━━━ Provided records

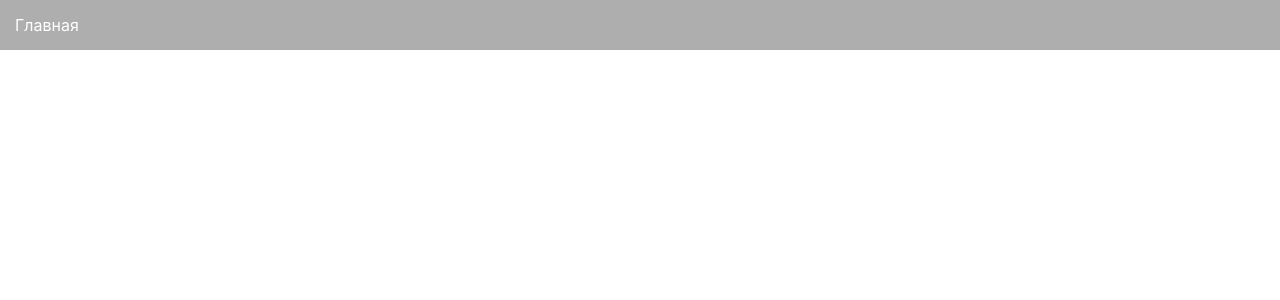
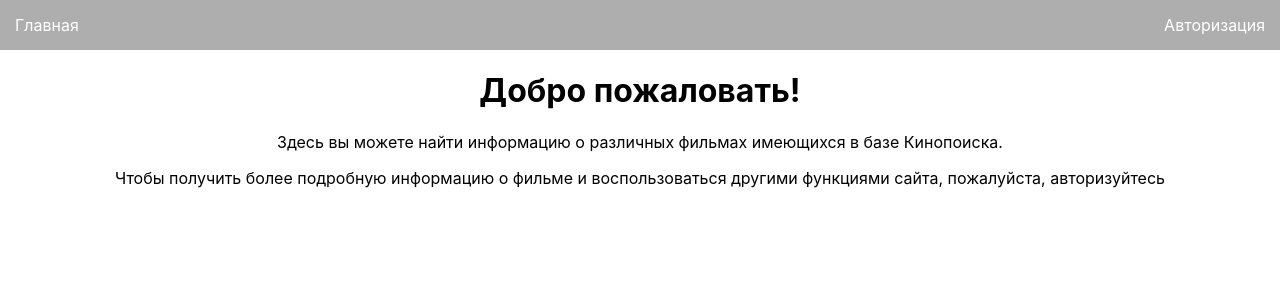
Before and after one commit to TimofeyMelikhov/movie-shelf, a React (Create React App) app: page / in a window 1280 px wide. Before the commit this address had no page. Shown: the top 300 px of the page. Built offline with nearby package versions, Linux system fonts and the light colour scheme.

Commit message:
refactoring

```diff
--- a/src/App.tsx
+++ b/src/App.tsx
@@ -1,19 +1,26 @@
 import React from 'react';
-import { Routes, Route, Navigate } from 'react-router-dom'
+import { Routes, Route} from 'react-router-dom'
 import { privateRoutes, publicRoutes } from './router/index';
 import { Navigation } from './components/Navigation'
 import { useAppSelector } from './hooks/redux';
 
-
-const App = () => {
+const App: React.FC = () => {
 
   const {isAuth} = useAppSelector(state => state.authReducer)
-
-  // const authFromStorage = localStorage.getItem('auth')
 
   return (
     <>
       <Navigation />
+
+      { !isAuth ?
+          <div style={{textAlign: 'center'}}>
+          <h1>Добро пожаловать!</h1>
+          <p>Здесь вы можете найти информацию о различных фильмах имеющихся в базе Кинопоиска.</p>
+          <p>Чтобы получить более подробную информацию о фильме и воспользоваться другими функциями сайта, пожалуйста, авторизуйтесь</p>
+        </div>
+        :
+        null
+      }
 
       <Routes>
         {isAuth ?
--- a/src/components/LoginForm.tsx
+++ b/src/components/LoginForm.tsx
@@ -11,12 +11,12 @@ export const LoginForm: React.FC = () => {
   const navigate = useNavigate()
 
   const dispatch = useAppDispatch()
-  const { isError } = useAppSelector(state => state.authReducer)
+  const { isError, isAuth } = useAppSelector(state => state.authReducer)
 
   const submitHandler = (event: React.FormEvent) => {
     event.preventDefault()
     dispatch(loginUser(username, password))
-    !isError && navigate('/')
+    navigate('/')
   }
 
   return (
--- a/src/components/Navigation.tsx
+++ b/src/components/Navigation.tsx
@@ -26,6 +26,7 @@ export const Navigation: React.FC = () => {
         :
           <div className={classes.navBar}>
             <Link to='/'>Главная</Link>
+            <Link to='/login'>Авторизация</Link>
           </div>
       }
 
```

━━━━━━

▶ [Task to complete]
Reproduce the listing exactly, images omitted.

▶ [Reply]
Before and after one commit to TimofeyMelikhov/movie-shelf, a React (Create React App) app: page / in a window 1280 px wide. Before the commit this address had no page. Shown: the top 300 px of the page. Built offline with nearby package versions, Linux system fonts and the light colour scheme.

Commit message:
refactoring

```diff
--- a/src/App.tsx
+++ b/src/App.tsx
@@ -1,19 +1,26 @@
 import React from 'react';
-import { Routes, Route, Navigate } from 'react-router-dom'
+import { Routes, Route} from 'react-router-dom'
 import { privateRoutes, publicRoutes } from './router/index';
 import { Navigation } from './components/Navigation'
 import { useAppSelector } from './hooks/redux';
 
-
-const App = () => {
+const App: React.FC = () => {
 
   const {isAuth} = useAppSelector(state => state.authReducer)
-
-  // const authFromStorage = localStorage.getItem('auth')
 
   return (
     <>
       <Navigation />
+
+      { !isAuth ?
+          <div style={{textAlign: 'center'}}>
+          <h1>Добро пожаловать!</h1>
+          <p>Здесь вы можете найти информацию о различных фильмах имеющихся в базе Кинопоиска.</p>
+          <p>Чтобы получить более подробную информацию о фильме и воспользоваться другими функциями сайта, пожалуйста, авторизуйтесь</p>
+        </div>
+        :
+        null
+      }
 
       <Routes>
         {isAuth ?
--- a/src/components/LoginForm.tsx
+++ b/src/components/LoginForm.tsx
@@ -11,12 +11,12 @@ export const LoginForm: React.FC = () => {
   const navigate = useNavigate()
 
   const dispatch = useAppDispatch()
-  const { isError } = useAppSelector(state => state.authReducer)
+  const { isError, isAuth } = useAppSelector(state => state.authReducer)
 
   const submitHandler = (event: React.FormEvent) => {
     event.preventDefault()
     dispatch(loginUser(username, password))
-    !isError && navigate('/')
+    navigate('/')
   }
 
   return (
--- a/src/components/Navigation.tsx
+++ b/src/components/Navigation.tsx
@@ -26,6 +26,7 @@ export const Navigation: React.FC = () => {
         :
           <div className={classes.navBar}>
             <Link to='/'>Главная</Link>
+            <Link to='/login'>Авторизация</Link>
           </div>
       }
 
```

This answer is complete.